**WORK TO COMPLETE:**
The lines to copy are those in the listing that hold the word "figure".

**LISTED RECORDS:**

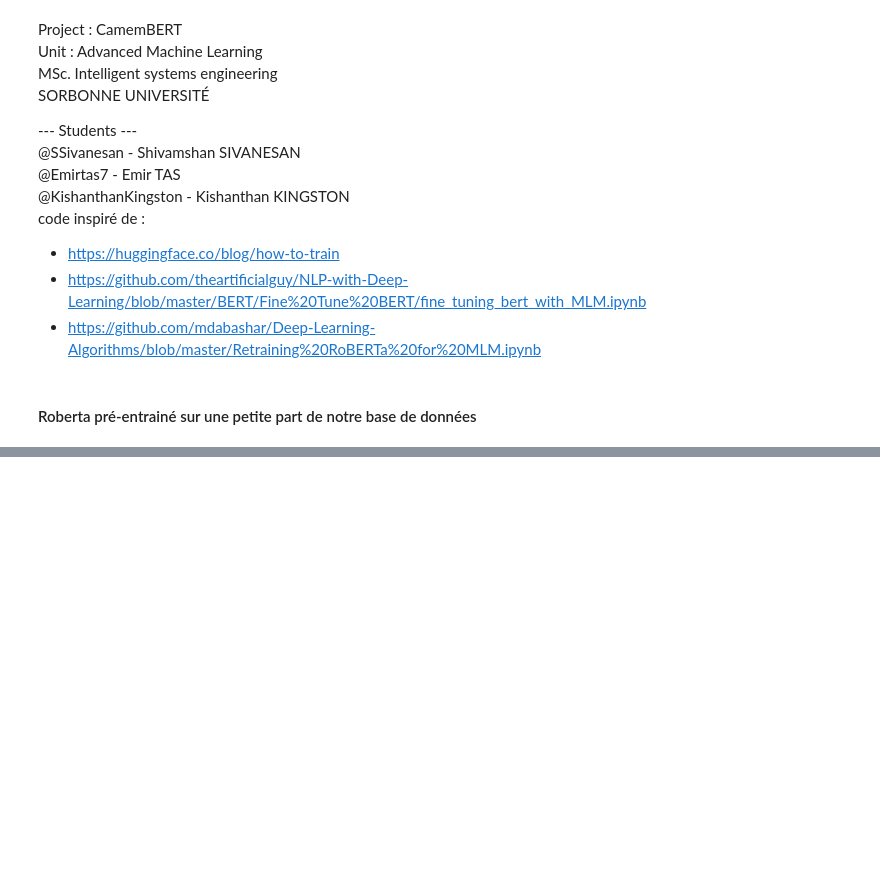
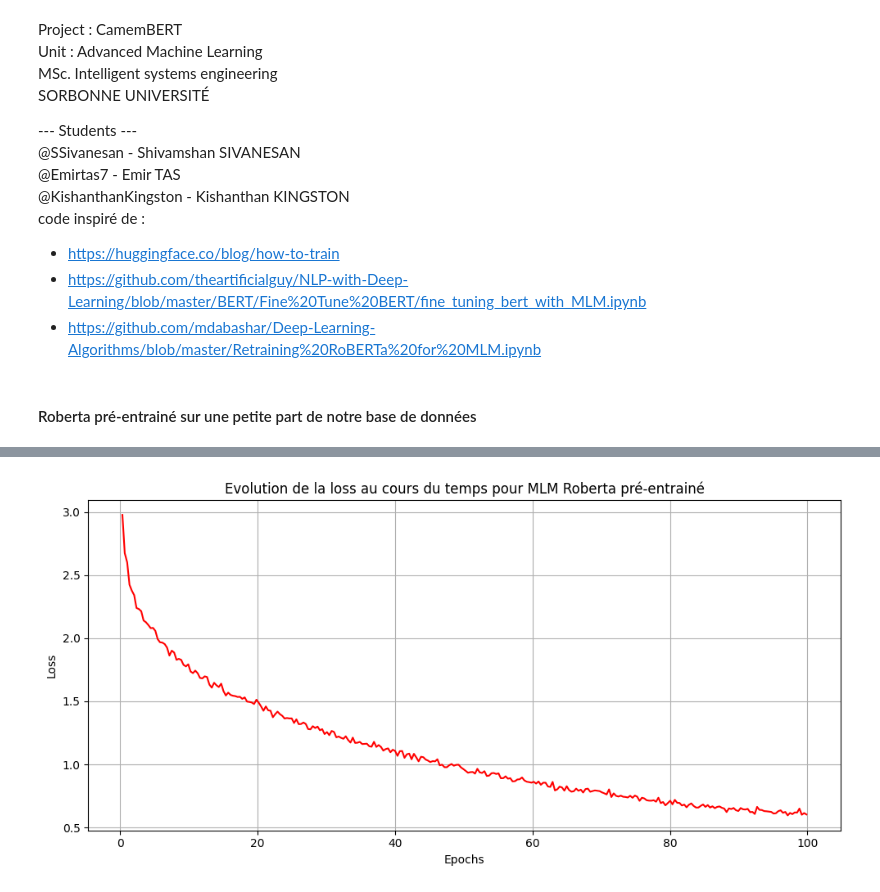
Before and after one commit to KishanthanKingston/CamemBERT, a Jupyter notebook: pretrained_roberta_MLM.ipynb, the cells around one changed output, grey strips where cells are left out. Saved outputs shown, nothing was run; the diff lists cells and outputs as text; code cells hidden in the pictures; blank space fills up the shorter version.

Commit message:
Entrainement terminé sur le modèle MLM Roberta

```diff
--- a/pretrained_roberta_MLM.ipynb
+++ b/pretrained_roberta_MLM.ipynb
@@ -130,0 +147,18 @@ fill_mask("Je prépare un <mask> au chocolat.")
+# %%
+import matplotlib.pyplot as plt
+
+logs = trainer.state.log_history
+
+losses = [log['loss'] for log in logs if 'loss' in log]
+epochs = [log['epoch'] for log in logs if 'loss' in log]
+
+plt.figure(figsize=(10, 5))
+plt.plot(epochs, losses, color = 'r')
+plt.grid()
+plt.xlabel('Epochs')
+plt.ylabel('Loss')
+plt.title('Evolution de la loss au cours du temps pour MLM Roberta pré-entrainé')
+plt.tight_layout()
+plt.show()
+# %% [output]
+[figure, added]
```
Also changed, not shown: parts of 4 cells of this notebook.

**FINISHED TASK:**
+plt.figure(figsize=(10, 5))
+[figure, added]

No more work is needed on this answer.